┌─ Data provided

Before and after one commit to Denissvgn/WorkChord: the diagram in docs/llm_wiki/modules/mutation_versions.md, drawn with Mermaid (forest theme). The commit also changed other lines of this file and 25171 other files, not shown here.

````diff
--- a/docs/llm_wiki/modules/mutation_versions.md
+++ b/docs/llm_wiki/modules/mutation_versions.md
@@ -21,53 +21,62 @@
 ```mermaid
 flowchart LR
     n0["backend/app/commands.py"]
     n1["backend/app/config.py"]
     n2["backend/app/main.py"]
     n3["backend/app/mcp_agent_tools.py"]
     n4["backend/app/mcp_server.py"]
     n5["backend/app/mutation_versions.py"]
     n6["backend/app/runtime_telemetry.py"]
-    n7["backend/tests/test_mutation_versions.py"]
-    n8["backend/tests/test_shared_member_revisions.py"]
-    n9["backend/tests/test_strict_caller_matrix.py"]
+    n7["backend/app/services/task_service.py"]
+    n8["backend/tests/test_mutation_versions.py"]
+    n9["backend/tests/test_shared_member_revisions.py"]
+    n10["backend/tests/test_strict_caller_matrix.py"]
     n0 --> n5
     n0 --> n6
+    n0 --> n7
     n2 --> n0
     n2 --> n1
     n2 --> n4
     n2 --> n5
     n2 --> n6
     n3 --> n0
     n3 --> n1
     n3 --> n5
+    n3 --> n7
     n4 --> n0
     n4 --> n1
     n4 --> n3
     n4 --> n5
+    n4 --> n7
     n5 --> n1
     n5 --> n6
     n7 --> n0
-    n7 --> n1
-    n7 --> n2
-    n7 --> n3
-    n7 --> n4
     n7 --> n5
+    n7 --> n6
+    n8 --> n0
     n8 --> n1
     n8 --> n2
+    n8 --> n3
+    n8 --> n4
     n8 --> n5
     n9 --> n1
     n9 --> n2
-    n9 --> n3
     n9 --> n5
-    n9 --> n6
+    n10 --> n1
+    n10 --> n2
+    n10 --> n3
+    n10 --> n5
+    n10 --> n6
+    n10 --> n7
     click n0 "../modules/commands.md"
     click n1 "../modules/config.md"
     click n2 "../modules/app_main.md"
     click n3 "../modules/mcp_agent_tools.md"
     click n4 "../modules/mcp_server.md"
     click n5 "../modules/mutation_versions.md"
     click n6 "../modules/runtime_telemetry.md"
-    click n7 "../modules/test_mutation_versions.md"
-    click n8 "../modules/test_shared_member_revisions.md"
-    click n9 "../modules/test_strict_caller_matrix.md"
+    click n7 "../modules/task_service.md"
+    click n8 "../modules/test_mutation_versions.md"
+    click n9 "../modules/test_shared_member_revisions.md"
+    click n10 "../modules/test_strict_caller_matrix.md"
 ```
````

└─

### Exercise aim
What lines in the listing contain "tests"? Copy them all.

### Response area
-    n7["backend/tests/test_mutation_versions.py"]
-    n8["backend/tests/test_shared_member_revisions.py"]
-    n9["backend/tests/test_strict_caller_matrix.py"]
+    n8["backend/tests/test_mutation_versions.py"]
+    n9["backend/tests/test_shared_member_revisions.py"]
+    n10["backend/tests/test_strict_caller_matrix.py"]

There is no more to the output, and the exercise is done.